In the past 15 years, though, scientists have developed the "Argo" network, a system of free-drifting devices that are designed to periodically adjust their buoyancy, so they can sink several thousand meters into the sea, collect measurements, and then rise back up to the surface. There are now about 3,500 of these devices deployed throughout the world's oceans, leading to a much better dispersal of observations.
The new study, which was led by Lijing Cheng of the Chinese Academy of Sciences and included other scientists from that institution, from the National Center for Atmospheric Research, and from the National Oceanic and Atmospheric Administration, employs a new methodology for using both the recent Argo measurements and past observations from ships to produce a continuous series of estimates from 1960 to 2015.

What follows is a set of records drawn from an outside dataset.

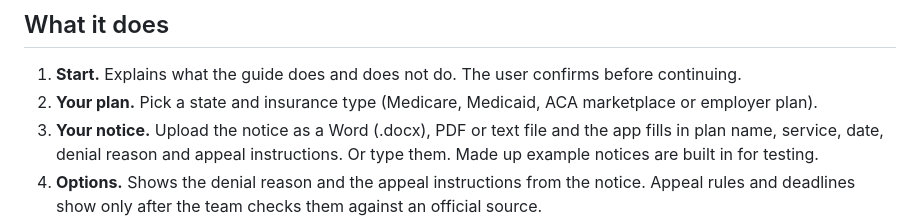
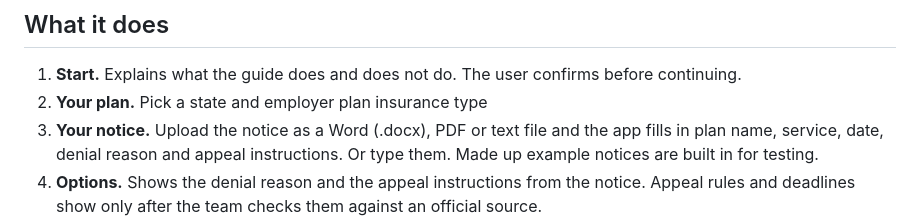
Before and after one commit to tareq-stonybrook/vibe_coding, a Markdown page: README.md, the part around the change. Drawn GitHub-style.

Commit message:
Clarify insurance type in user plan instructions
Updated the insurance type in the plan selection step to specify employer plan.

```diff
--- a/README.md
+++ b/README.md
@@ -17,7 +17,7 @@ To run it from the code, open `appeal-assist/index.html` in Chrome, Edge, Safari
 ## What it does
 
 1. **Start.** Explains what the guide does and does not do. The user confirms before continuing.
-2. **Your plan.** Pick a state and insurance type (Medicare, Medicaid, ACA marketplace or employer plan).
+2. **Your plan.** Pick a state and employer plan insurance type
 3. **Your notice.** Upload the notice as a Word (.docx), PDF or text file and the app fills in plan name, service, date, denial reason and appeal instructions. Or type them. Made up example notices are built in for testing.
 4. **Options.** Shows the denial reason and the appeal instructions from the notice. Appeal rules and deadlines show only after the team checks them against an official source.
 5. **Checklist.** Supporting information that is commonly requested, with a prompt to ask the care team or plan for records.
```
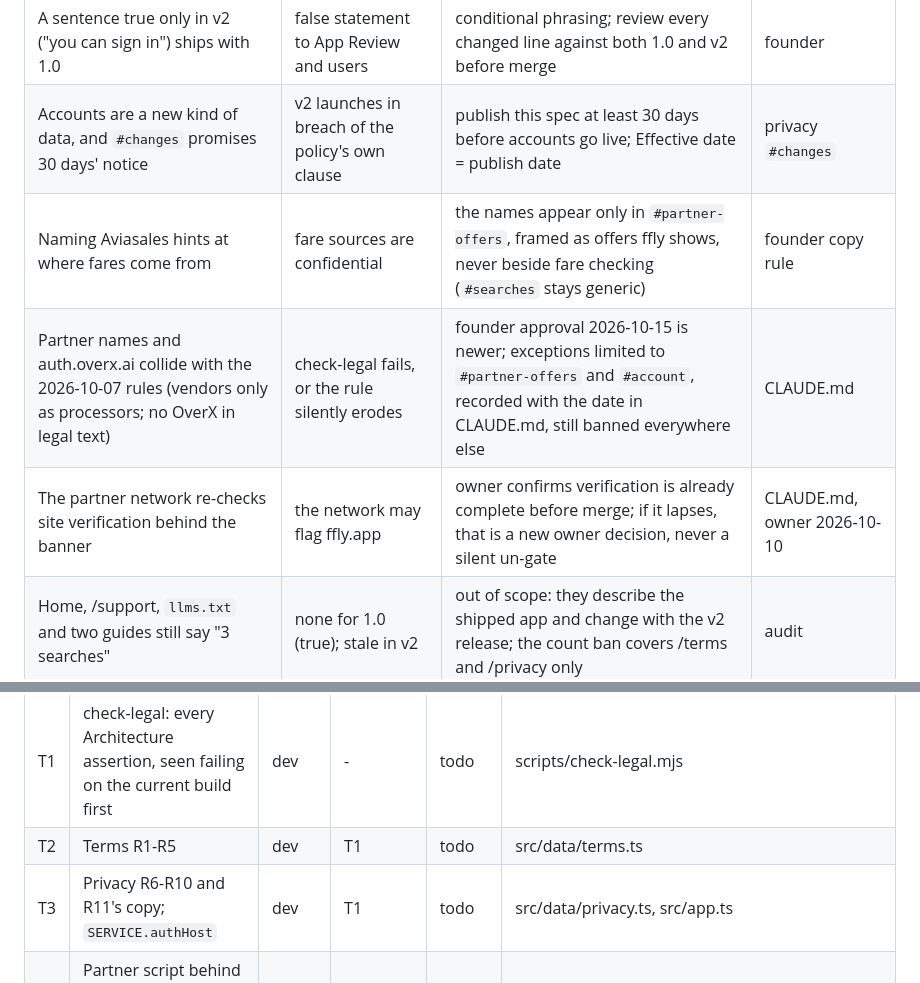
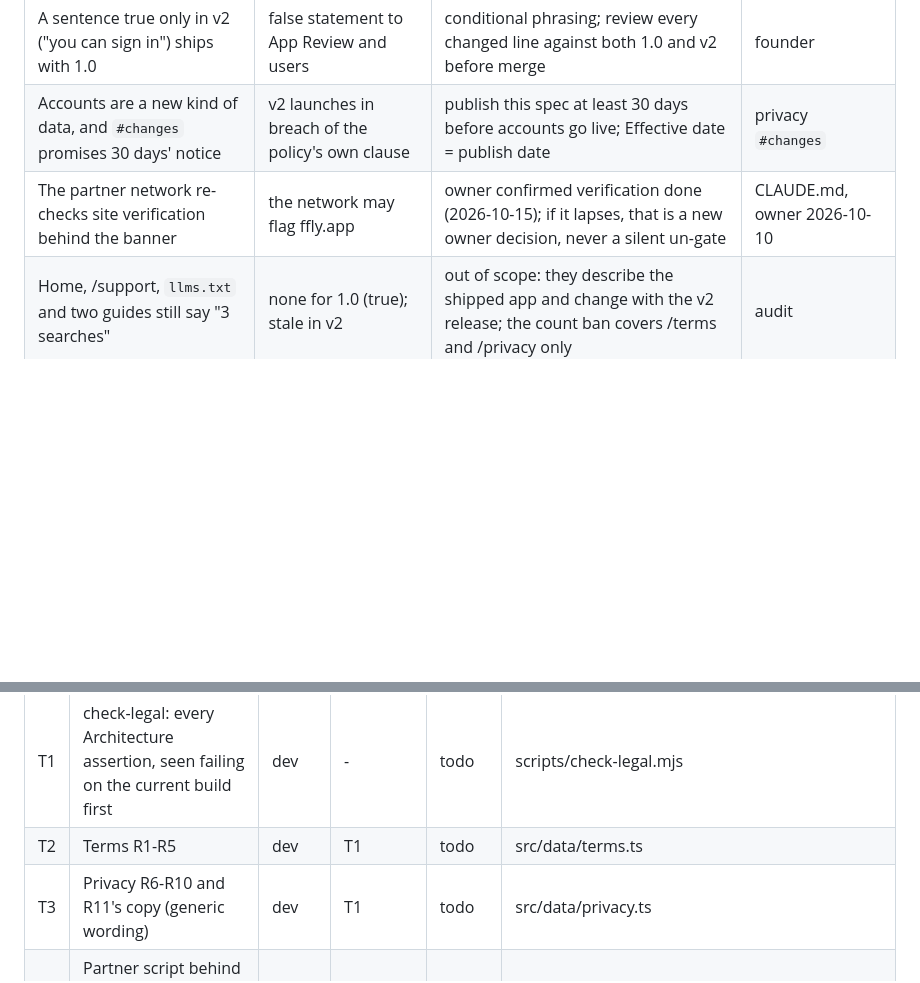
Before and after one commit to overx-ai/ffly.app, a Markdown page: docs/specs/013-legal-pages-ready-for-accounts-and-partner-offers.md, 2 parts joined by grey strips. Rendered like a GitHub page; blank space fills up the shorter version.

```diff
--- a/docs/specs/013-legal-pages-ready-for-accounts-and-partner-offers.md
+++ b/docs/specs/013-legal-pages-ready-for-accounts-and-partner-offers.md
@@ -122,9 +127,7 @@ mechanics (no field names, endpoints or storage details) on legal pages.
 |------|--------|------------|--------|
 | A sentence true only in v2 ("you can sign in") ships with 1.0 | false statement to App Review and users | conditional phrasing; review every changed line against both 1.0 and v2 before merge | founder |
 | Accounts are a new kind of data, and `#changes` promises 30 days' notice | v2 launches in breach of the policy's own clause | publish this spec at least 30 days before accounts go live; Effective date = publish date | privacy `#changes` |
-| Naming Aviasales hints at where fares come from | fare sources are confidential | the names appear only in `#partner-offers`, framed as offers ffly shows, never beside fare checking (`#searches` stays generic) | founder copy rule |
-| Partner names and auth.overx.ai collide with the 2026-10-07 rules (vendors only as processors; no OverX in legal text) | check-legal fails, or the rule silently erodes | founder approval 2026-10-15 is newer; exceptions limited to `#partner-offers` and `#account`, recorded with the date in CLAUDE.md, still banned everywhere else | CLAUDE.md |
-| The partner network re-checks site verification behind the banner | the network may flag ffly.app | owner confirms verification is already complete before merge; if it lapses, that is a new owner decision, never a silent un-gate | CLAUDE.md, owner 2026-10-10 |
+| The partner network re-checks site verification behind the banner | the network may flag ffly.app | owner confirmed verification done (2026-10-15); if it lapses, that is a new owner decision, never a silent un-gate | CLAUDE.md, owner 2026-10-10 |
 | Home, /support, `llms.txt` and two guides still say "3 searches" | none for 1.0 (true); stale in v2 | out of scope: they describe the shipped app and change with the v2 release; the count ban covers /terms and /privacy only | audit |
 | auth.overx.ai stores more than email and id (a name, say) | `#account` incomplete | the field list follows what 1B-bots spec 573 stores; scope `email` only on the web (spec 014) | 573 |
 | A label set change in ios-ffly v2's inventory | check-legal fails on `#app-store-labels` | expected: change both in lock-step then, as 011 requires | 011 |
@@ -141,7 +144,7 @@ mechanics (no field names, endpoints or storage details) on legal pages.
 |----|-------------|-------|------------|--------|-------|
 | T1 | check-legal: every Architecture assertion, seen failing on the current build first | dev | - | todo | scripts/check-legal.mjs |
 | T2 | Terms R1-R5 | dev | T1 | todo | src/data/terms.ts |
-| T3 | Privacy R6-R10 and R11's copy; `SERVICE.authHost` | dev | T1 | todo | src/data/privacy.ts, src/app.ts |
+| T3 | Privacy R6-R10 and R11's copy (generic wording) | dev | T1 | todo | src/data/privacy.ts |
 | T4 | Partner script behind consent: tag out of `BaseLayout`, consented loaders, banner while either constant is set, banner text in 13 languages, tests | dev | T1 | todo | src/layouts/BaseLayout.astro, src/scripts/consent.ts, src/scripts/consent-state.ts, src/components/ConsentBanner.astro, src/i18n/{en,de,fr,es,it,nl,pl,pt,ru,sv,da,nb,fi}.ts, tests/consent.test.ts |
 | T5 | lastmod; CLAUDE.md (legal rules, consent exception removed, dated exceptions); `AD_NETWORK_SCRIPT` comment in `src/app.ts` | dev | T2, T3, T4 | todo | src/site-pages.ts, CLAUDE.md, src/app.ts |
 
```
Also changed, not shown: other parts of docs/specs/013-legal-pages-ready-for-accounts-and-partner-offers.md (+21 -16 lines), docs/specs/014-accounts-pro-and-trip-kit-offers-on-the-web.md (+7 -3 lines).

The scientists incorporated an updated database of pre-Argo measurements that have been corrected for certain biases, as well as information from climate models, and extended existing observations of ocean conditions taken at specific locations to larger areas of the sea. They then conducted a comparison of recent Argo data with measurements created using their new methodology, and found that the method produces true-to-life results.
The results suggest that the ocean has been sucking up more heat than previous research has indicated. In fact, according to Trenberth, the new estimates help explain observations of global sea-level rise that scientists have had difficulty accounting for until now.
A certain percentage of sea-level rise can be attributed to the expansion of ocean water, caused by rising water temperatures, while the rest comes from melting glaciers. Scientists have good estimates of how much melting ice is going into the ocean, but they've come up a bit short in the past in trying to reconcile the rest of the planet's observed sea-level rise with their estimates of how much the ocean has warmed in recent decades.
"This actually fills in the gap," Trenberth said.
The study also suggests that the extra heat is not being stored evenly throughout the oceans. The Atlantic and Southern oceans, in particular, are the biggest new heat reservoirs, the results indicate, storing about 59 percent of the heat despite accounting for less than half of all the ocean area in the world.
The researchers believe the reason has to do with a major ocean current system known as "overturning circulation." This system is kind of like a giant ocean conveyor belt that runs warm water from the equator toward the poles, where it cools, sinks to the bottom of the oceans and flows back in the other direction. The system helps transport both heat around the world, and the overturning process is pronounced in both the Atlantic and Southern ocean waters.
While the paper's staggering new results reaffirm the importance of the ocean as a climate change buffer — without it, much of that heat would remain in the atmosphere or the earth's land masses — it's certainly not without consequences. Rising ocean temperatures are believed to be a major cause of the mass coral bleaching that's occurred all over the world over the past several years, in conjunction with an unusually strong El Ni o event beginning in 2015.
It's still unclear how other organisms might be affected in the future, but many marine animals thrive best within specific temperature ranges. Many marine biologists believe that continued warming, along with other climate-related changes such as ocean acidification, may force certain species to migrate to cooler or deeper areas in the future.
Trenberth added that increasing heat moving into the surface of the ocean could also lead to "dead spots" in the ocean — places where layers of warm water get stuck on top of layers of cooler water. When this stratification happens, it can become more difficult for the waters to mix and churn as they normally would, a process that helps stir up nutrients and oxygen that are vital to marine organisms.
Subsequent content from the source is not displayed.